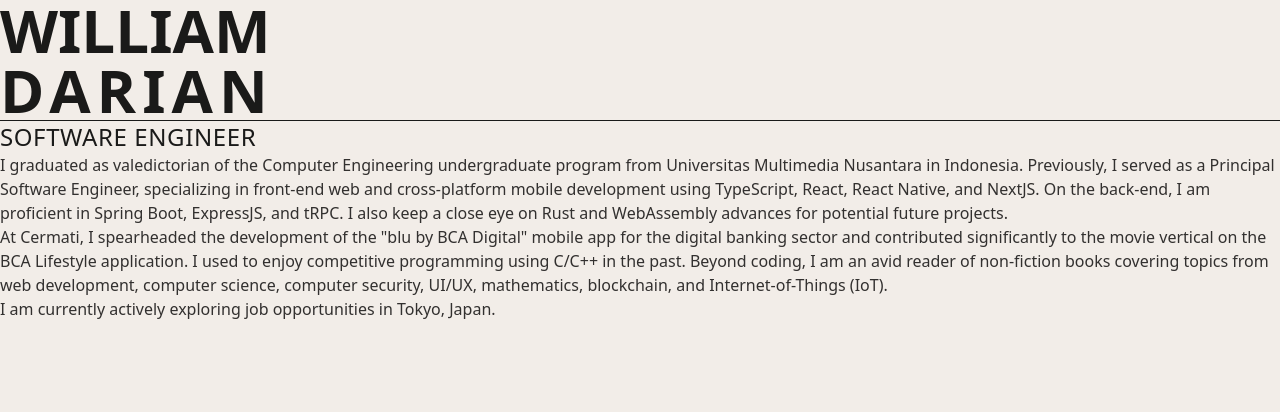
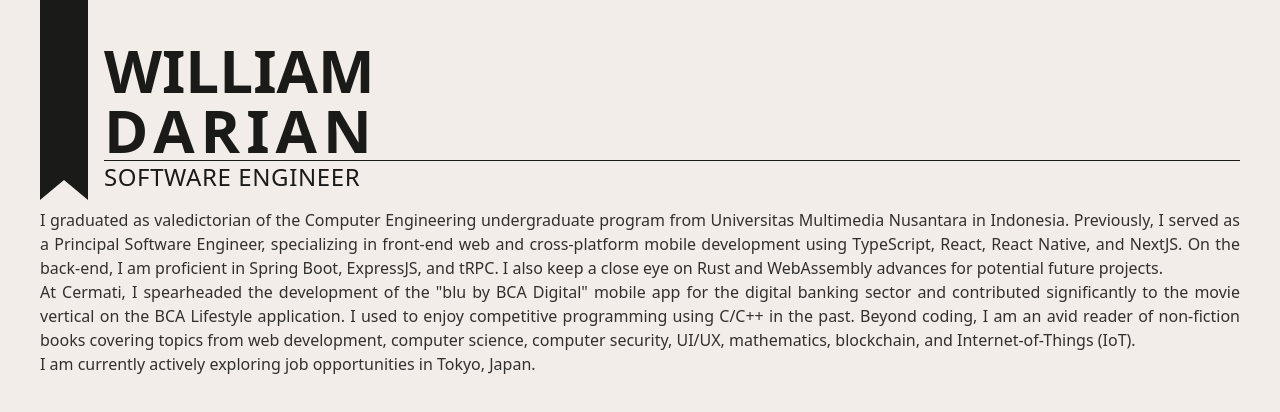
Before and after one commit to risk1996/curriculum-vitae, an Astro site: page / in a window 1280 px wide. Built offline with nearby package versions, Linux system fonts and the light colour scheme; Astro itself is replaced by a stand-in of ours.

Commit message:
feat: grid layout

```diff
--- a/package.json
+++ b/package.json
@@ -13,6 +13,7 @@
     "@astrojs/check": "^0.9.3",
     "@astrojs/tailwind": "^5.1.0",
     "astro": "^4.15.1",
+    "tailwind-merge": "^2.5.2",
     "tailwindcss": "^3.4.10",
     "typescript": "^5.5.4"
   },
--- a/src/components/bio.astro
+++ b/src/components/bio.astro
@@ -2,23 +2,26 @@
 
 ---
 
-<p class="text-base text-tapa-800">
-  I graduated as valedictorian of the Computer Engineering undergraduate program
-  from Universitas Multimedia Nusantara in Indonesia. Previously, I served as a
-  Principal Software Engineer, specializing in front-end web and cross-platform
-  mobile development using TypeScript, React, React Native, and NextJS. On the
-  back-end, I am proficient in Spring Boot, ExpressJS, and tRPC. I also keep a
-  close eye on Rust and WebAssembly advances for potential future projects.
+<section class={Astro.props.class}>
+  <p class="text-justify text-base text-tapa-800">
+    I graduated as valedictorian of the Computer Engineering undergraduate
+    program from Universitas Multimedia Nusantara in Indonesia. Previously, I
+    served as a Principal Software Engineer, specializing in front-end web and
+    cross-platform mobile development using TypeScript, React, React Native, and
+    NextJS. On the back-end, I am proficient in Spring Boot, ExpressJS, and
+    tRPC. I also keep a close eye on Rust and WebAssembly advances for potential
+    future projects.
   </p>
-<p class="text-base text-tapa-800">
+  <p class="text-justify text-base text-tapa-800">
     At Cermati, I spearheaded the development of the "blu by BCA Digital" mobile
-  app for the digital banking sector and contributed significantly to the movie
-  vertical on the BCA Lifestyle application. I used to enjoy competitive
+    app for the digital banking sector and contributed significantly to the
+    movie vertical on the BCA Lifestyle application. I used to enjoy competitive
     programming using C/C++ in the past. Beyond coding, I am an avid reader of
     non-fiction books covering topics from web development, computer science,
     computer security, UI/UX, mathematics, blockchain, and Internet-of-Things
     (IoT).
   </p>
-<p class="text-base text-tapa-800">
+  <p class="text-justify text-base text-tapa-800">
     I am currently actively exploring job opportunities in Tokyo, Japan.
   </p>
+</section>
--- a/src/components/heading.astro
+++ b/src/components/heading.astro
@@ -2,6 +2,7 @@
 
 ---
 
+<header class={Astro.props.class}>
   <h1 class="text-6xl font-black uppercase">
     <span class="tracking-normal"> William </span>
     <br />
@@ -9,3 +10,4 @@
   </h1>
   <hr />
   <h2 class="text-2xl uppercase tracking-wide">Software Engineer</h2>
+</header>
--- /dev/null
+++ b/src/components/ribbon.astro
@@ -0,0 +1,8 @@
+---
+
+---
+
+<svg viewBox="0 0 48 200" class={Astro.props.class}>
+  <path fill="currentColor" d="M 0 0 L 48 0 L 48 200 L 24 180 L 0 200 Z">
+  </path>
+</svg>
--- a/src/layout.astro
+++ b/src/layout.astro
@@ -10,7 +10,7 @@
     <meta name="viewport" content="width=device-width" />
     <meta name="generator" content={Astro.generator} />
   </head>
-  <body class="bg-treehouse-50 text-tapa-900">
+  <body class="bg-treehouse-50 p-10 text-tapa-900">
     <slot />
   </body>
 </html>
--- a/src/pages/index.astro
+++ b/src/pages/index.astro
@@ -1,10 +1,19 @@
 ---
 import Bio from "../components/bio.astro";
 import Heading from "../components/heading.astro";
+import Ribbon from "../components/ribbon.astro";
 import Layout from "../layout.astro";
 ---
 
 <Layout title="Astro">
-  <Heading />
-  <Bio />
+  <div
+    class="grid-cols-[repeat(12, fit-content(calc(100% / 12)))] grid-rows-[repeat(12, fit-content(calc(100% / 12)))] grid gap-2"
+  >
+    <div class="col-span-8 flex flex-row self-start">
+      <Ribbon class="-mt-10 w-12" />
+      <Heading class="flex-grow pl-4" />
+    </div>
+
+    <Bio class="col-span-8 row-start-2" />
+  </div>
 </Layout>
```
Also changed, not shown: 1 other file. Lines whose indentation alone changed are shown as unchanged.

*-*-*

- What is expected: Return all lines from the material that contain "application".

- Exercise solution:
-  vertical on the BCA Lifestyle application. I used to enjoy competitive
+    movie vertical on the BCA Lifestyle application. I used to enjoy competitive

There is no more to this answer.